Q: Like the rest of the world, you and Rumble House have been impacted by COVID-19 and the need to social distance. When the lockdowns began in March, you very quickly switched to livestreaming the weekly rumble. What kind of impact has COVID-19and the lockdowns had on you and Rumble House? And on artists in the community?

Rich: We didn’t so much begin livestreaming to reinvent ourselves, but because we didn’t know what else to do on a Wednesday night — the fact people tuned in was a monumental surprise. Many of the artists who took part in the past have continued to drop off work they produce at home, and there are a number of new artists who, for whatever reason, were unable to attend Wednesday nights but who can join in now.

Jess: While we haven’t missed a week, the format has shifted due to COVID. For the past 17 Wednesday’s we’ve livestreamed the art-making from 7 to 9 — Rich paints and I show works that have been dropped off — followed by the auction at 9 p.m., where people can text in to bid on pieces. During COVID, we’ve met many more artists and art buyers who weren’t able to take part before we started livestreaming — people are joining in from B.C., across Alberta, Ontario, Manitoba and more. 

Q: Can you share one of your fondest memories from a rumble the past eight years? 

Jess: There are about 150 videos on our YouTube channel that have caught countless beautiful moments. There have been innumerable heartwarming and humanity-reaffirming moments, but my favourite was when Rich and I got married on the Rumble House roof in August 2019. So many people came from different parts of our lives. To see that, and how many lives we’ve woven ourselves through — and how many stories we’re part of — was overwhelming. We give everything we can to this place, and people and moments like those — that’s what keeps us going. 

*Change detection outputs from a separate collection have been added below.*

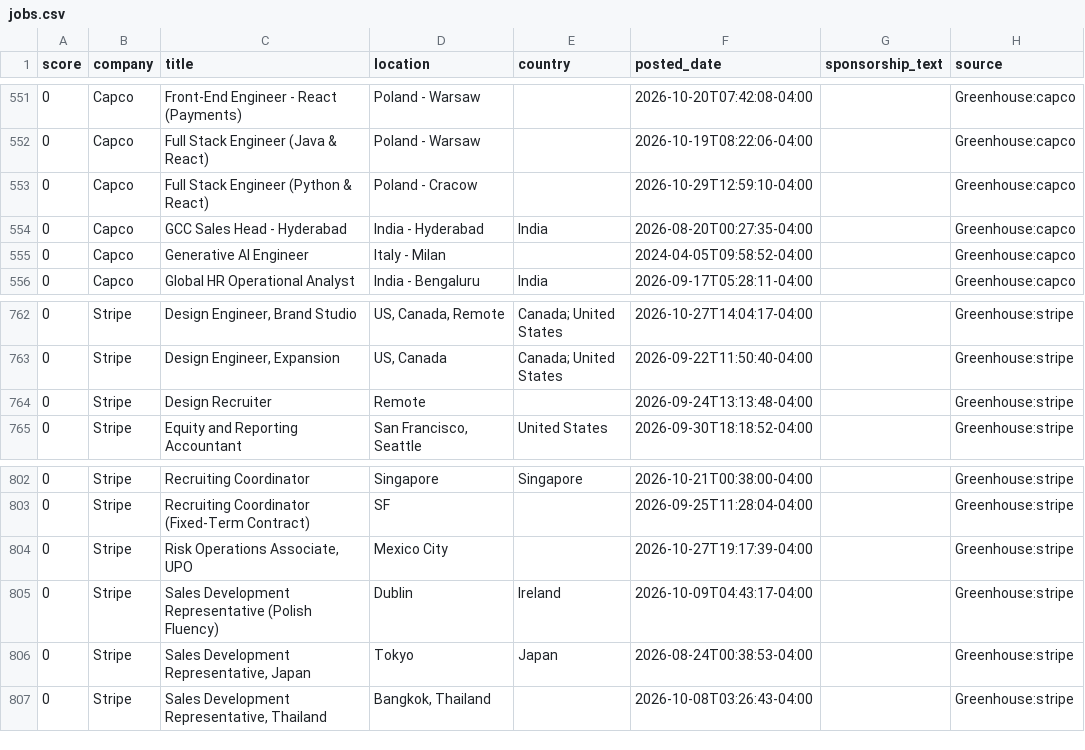
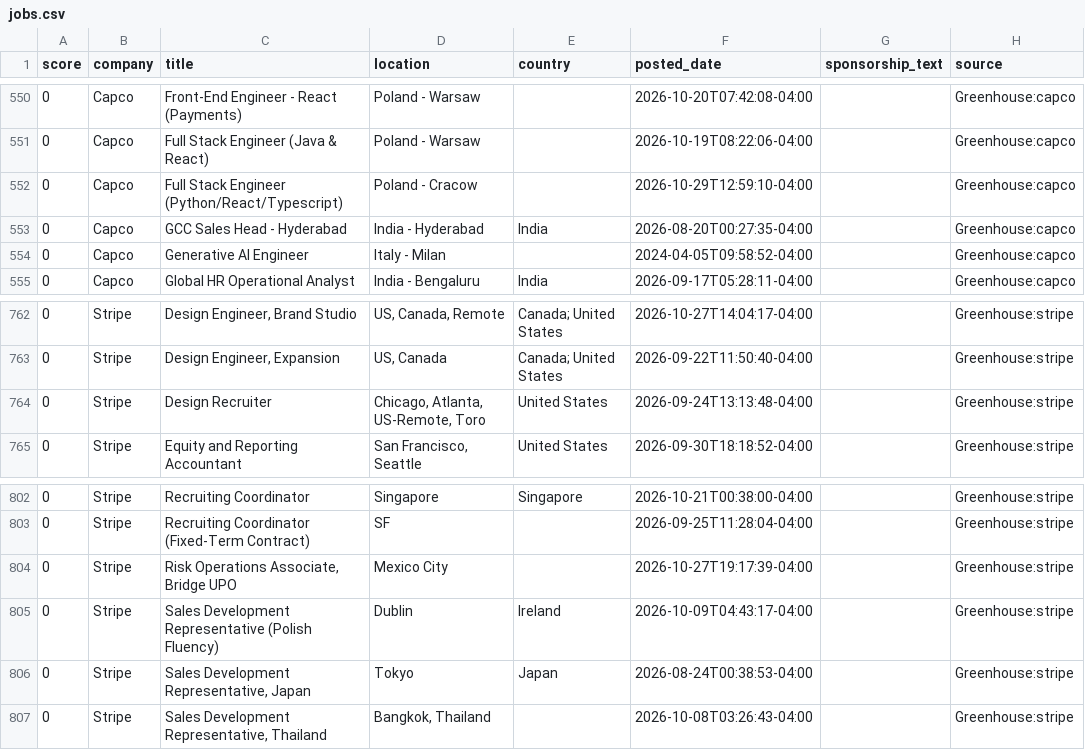
Before and after one commit to jzikim/global-internship-hunter, a CSV file: data/jobs.csv, drawn as a sheet; only a part is shown, gaps mark what is left out; addresses are those after the commit; the diff covers the shown part only; the diff names each change by its address in the sheet, - before the commit and + after, or states it on an @@ line.

```diff
--- a/data/jobs.csv
+++ b/data/jobs.csv
-C552 (title): Full Stack Engineer (Python & React)
+C552 (title): Full Stack Engineer (Python/React/Typescript)
-D764 (location): Remote
+D764 (location): Chicago, Atlanta, US-Remote, Toro
-E764 (country): (empty)
+E764 (country): United States
-C804 (title): Risk Operations Associate, UPO
+C804 (title): Risk Operations Associate, Bridge UPO
```
Also changed, not shown: 6 added rows and 5 removed rows elsewhere in this file, data/new_target_jobs.csv, data/target_jobs.csv, 10 other files.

Q: What’s the plan for a socially distanced eighth anniversary this Wednesday?

Jess: Every year on the anniversary we’ve done something fun! We’d always have cake and special guests. Since we can’t share food this year there won’t be a cake; and though the number of people who can safely be in the space is limited, we’ll still have a few guest appearances — our friend, Terri Stevens, usually shows up to help with the auction. We strongly urge people joining us on the livestream to dress up and eat cake in their own homes, because this is still going to be a fun night we want to share with friends and family.

Q: Where do you hope to see Rumble House go in the future?

Rich: We put 150 pieces of art into space with the Canadian Space Agency; we’ve published a few books; I made a TEDx Calgary talk; we filmed a feature-length Christmas movie and showed it at the Plaza Theatre. Back in March, when the closures began, we thought there was no way we could keep the space going through COVID and made peace with expecting to lose the gallery by June. In 373 Wednesday’s, we’ve never known what we’re doing next week, or whether it will be our last month. This time, right now, is the most certain we’ve ever been that we’ll make it to the end of summer. What’s our future? That’s in the hands of people like you.

You can catch the weekly rumble and art auction every Wednesday evening beginning at 7 p.m. live on Facebook and YouTube. It’s a great opportunity to support artists directly, as well as a grassroots initiative that has worked tirelessly for the past eight years to help create a space for the local arts community to come together and thrive. Plus, you could add some amazing, original art to your own collection. Don’t miss the eighth anniversary rumble this Wednesday, July 15 at 7 p.m. For more information, visit the Rumble House Facebook page.

(Rumble House photo courtesy Rich Théroux.)

Shannon McClennan-Taylor is a writer, publicist, and arts/culture junkie with a bachelor’s in English Lit and a master’s in International Journalism. When not at the theatre, cinema or record store, she’s probably knitting. You can follow her on Twitter and Instagram.